Not only is Jesus God’s Son and the eternal King of All, but He suffered the discipline of the rod of men and the stripes of the sons of men, as our text from 2 Samuel says. The Eternal King, the king of all that ever was, is, and ever will be, suffered the condemnation that we deserve. The King who never changes, took the punishment of our changes, our backsliding. Our lies, the times when we confess with our mouths but inwardly curse, the pain of soured relationships and divorce, all of our sin, He took. The entire weight of sinful change, beginning even back in the Garden when Adam and Eve made a change of their own, was paid for by our King, Jesus Christ.
Why is it important that Jesus is the eternal King prophesied in 2 Samuel? It means that He is in charge of all things, and His promises are true. His love never changes or fades, and the blood that He shed for our sin never goes away. Jesus promised that He would be with us always, even until the end of the age. He is able and does keep that Word. In all times and in all situations, the Eternal King is never far. He hears your prayers, even the ones you whisper in your mind, and is even present here, now. He forever comes to us through His Word and in His Sacraments. That will never change.
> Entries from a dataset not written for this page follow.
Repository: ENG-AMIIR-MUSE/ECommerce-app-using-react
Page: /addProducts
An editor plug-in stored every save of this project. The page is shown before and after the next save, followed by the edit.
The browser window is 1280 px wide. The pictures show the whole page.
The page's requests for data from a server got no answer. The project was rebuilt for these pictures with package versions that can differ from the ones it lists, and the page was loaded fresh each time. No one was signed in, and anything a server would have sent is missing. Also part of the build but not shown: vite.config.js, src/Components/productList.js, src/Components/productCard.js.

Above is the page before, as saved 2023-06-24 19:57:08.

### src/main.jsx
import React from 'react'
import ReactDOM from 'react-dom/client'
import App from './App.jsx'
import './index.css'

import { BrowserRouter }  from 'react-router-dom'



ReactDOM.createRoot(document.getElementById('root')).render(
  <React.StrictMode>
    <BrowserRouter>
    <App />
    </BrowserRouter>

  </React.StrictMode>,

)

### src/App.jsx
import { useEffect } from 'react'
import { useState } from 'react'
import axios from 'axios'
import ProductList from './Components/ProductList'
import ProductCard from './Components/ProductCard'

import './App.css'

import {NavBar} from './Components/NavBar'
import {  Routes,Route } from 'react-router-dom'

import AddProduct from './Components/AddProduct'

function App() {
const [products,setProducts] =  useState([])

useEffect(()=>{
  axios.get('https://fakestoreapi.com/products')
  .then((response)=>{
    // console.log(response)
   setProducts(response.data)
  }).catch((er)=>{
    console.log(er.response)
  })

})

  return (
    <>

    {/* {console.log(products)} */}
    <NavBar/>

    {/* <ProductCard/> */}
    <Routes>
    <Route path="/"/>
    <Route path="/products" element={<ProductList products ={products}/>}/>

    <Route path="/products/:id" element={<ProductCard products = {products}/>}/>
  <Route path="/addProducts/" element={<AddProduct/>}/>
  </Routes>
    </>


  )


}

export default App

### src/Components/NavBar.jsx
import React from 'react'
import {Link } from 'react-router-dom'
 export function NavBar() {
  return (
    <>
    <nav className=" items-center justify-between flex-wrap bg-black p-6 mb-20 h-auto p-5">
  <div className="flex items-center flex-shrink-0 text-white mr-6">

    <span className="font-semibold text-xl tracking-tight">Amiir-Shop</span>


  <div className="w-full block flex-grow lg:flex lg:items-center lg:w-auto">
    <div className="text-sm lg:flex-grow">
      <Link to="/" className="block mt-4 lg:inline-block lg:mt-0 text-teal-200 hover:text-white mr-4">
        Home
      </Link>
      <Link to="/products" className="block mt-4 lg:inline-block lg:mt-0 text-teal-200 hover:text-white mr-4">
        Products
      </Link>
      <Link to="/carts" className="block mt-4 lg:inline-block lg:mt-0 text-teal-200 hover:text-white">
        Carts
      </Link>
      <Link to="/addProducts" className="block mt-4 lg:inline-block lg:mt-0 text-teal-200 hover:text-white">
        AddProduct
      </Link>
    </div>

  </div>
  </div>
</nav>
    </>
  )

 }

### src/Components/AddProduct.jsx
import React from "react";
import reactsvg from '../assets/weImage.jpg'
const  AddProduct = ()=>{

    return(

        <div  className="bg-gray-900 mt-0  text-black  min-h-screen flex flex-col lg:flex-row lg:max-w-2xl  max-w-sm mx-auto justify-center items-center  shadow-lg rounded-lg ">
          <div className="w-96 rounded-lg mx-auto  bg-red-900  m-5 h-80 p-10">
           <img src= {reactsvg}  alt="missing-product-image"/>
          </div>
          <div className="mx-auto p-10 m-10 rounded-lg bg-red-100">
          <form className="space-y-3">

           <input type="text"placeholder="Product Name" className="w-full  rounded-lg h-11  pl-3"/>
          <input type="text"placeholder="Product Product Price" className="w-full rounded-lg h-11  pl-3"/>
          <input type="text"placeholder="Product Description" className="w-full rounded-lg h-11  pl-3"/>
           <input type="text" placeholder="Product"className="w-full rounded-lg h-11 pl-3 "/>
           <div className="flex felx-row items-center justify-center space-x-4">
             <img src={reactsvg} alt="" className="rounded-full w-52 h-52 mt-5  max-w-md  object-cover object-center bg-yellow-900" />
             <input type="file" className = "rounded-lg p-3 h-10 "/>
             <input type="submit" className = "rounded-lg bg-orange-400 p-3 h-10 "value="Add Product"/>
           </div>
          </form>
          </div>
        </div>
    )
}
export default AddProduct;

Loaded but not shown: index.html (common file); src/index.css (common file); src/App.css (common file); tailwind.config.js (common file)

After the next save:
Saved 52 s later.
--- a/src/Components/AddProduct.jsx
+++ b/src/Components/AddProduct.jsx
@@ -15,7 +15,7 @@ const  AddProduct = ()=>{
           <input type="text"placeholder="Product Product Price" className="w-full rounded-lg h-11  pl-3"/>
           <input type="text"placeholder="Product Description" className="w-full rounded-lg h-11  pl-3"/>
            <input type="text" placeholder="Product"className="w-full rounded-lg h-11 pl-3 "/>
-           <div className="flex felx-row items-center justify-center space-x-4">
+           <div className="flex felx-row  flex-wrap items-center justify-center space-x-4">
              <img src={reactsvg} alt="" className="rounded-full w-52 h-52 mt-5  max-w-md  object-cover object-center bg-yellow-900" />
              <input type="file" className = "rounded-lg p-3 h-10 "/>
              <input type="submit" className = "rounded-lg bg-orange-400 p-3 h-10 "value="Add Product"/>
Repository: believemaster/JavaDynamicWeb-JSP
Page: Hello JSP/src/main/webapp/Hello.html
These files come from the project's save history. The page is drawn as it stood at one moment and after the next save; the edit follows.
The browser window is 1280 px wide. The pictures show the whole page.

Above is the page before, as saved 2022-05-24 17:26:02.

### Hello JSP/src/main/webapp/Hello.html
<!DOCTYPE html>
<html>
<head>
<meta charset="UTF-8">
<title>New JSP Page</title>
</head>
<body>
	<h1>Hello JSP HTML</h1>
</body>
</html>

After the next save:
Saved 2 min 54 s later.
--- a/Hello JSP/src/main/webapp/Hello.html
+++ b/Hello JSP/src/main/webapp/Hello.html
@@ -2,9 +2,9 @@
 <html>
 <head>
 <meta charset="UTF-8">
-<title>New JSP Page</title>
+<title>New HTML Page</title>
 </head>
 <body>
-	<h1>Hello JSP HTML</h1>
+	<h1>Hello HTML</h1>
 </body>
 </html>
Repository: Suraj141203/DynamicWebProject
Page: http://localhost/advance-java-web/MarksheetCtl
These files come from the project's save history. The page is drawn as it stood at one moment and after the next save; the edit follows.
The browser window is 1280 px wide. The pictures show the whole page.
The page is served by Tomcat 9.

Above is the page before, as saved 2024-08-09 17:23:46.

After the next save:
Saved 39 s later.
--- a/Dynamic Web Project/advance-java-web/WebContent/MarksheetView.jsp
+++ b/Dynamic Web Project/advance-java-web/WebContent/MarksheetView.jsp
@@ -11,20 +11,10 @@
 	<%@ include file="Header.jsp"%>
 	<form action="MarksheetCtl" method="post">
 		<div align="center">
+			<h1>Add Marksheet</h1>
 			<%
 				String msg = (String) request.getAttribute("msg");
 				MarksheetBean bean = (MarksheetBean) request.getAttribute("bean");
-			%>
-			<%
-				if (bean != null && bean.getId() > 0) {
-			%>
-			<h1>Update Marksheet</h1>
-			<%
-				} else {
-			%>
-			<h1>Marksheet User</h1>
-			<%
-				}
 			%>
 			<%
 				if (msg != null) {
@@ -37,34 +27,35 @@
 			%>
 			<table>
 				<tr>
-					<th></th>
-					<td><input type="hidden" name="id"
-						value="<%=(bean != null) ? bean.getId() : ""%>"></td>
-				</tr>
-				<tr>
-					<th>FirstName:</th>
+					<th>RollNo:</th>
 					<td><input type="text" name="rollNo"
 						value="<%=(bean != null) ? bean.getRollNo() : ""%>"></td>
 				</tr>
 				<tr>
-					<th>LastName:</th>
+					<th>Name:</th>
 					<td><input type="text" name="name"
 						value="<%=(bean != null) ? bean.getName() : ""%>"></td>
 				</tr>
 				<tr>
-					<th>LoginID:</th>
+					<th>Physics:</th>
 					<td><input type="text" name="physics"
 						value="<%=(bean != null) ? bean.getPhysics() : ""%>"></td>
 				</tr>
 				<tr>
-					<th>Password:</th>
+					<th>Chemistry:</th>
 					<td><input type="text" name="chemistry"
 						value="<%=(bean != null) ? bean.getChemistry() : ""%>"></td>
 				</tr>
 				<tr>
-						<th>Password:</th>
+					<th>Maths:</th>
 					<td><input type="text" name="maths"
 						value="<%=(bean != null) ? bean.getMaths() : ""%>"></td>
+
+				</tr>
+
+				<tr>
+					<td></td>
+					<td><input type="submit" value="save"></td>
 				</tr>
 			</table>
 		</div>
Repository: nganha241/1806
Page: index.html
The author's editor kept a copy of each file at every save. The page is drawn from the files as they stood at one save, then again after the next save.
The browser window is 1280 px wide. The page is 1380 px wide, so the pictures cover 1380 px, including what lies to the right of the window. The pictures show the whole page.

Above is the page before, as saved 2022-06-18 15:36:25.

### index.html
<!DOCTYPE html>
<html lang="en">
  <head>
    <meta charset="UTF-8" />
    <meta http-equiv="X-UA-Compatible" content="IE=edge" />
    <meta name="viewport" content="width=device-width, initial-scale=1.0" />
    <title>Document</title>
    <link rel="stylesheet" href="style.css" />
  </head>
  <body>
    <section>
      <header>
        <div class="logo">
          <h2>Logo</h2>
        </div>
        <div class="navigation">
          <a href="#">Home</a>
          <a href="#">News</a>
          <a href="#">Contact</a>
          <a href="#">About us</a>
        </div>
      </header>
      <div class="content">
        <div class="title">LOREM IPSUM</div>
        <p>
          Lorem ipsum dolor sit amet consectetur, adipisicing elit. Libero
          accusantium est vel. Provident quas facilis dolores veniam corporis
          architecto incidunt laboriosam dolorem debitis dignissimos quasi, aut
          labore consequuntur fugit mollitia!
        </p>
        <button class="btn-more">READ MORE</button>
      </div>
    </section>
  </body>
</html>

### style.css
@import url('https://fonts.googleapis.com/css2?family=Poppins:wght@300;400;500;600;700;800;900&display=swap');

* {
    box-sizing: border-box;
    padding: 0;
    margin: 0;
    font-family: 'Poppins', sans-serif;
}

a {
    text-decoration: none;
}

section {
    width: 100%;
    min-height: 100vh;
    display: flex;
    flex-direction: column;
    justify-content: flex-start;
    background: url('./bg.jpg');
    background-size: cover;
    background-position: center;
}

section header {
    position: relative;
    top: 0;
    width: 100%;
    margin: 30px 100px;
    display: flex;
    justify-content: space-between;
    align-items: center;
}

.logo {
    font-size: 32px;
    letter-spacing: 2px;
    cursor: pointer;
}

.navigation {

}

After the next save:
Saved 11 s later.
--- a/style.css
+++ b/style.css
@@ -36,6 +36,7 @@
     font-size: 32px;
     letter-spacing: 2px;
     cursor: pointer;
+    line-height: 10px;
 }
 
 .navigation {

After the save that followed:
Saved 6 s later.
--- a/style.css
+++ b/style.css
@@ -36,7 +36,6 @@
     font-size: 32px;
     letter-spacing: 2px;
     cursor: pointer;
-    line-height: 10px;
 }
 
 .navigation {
Time comes and goes. Things change. Kings change. We’ve seen that in the reigns David, Solomon, and all the kings of the divided kingdom. We change, and not always for the better. But, there is One that doesn’t change: Jesus Christ, our King. He is the promised king who has built a house for the name of God and whose throne is established for all time. He Himself has made payment for the guilt of our sin with His precious blood. Now we await the time to celebrate His birth and His Second Coming, where He will gather all His saints together in heaven. Jesus promised, “Surely I am coming soon.” (Rev. 22:20) Amen. Come, Lord Jesus.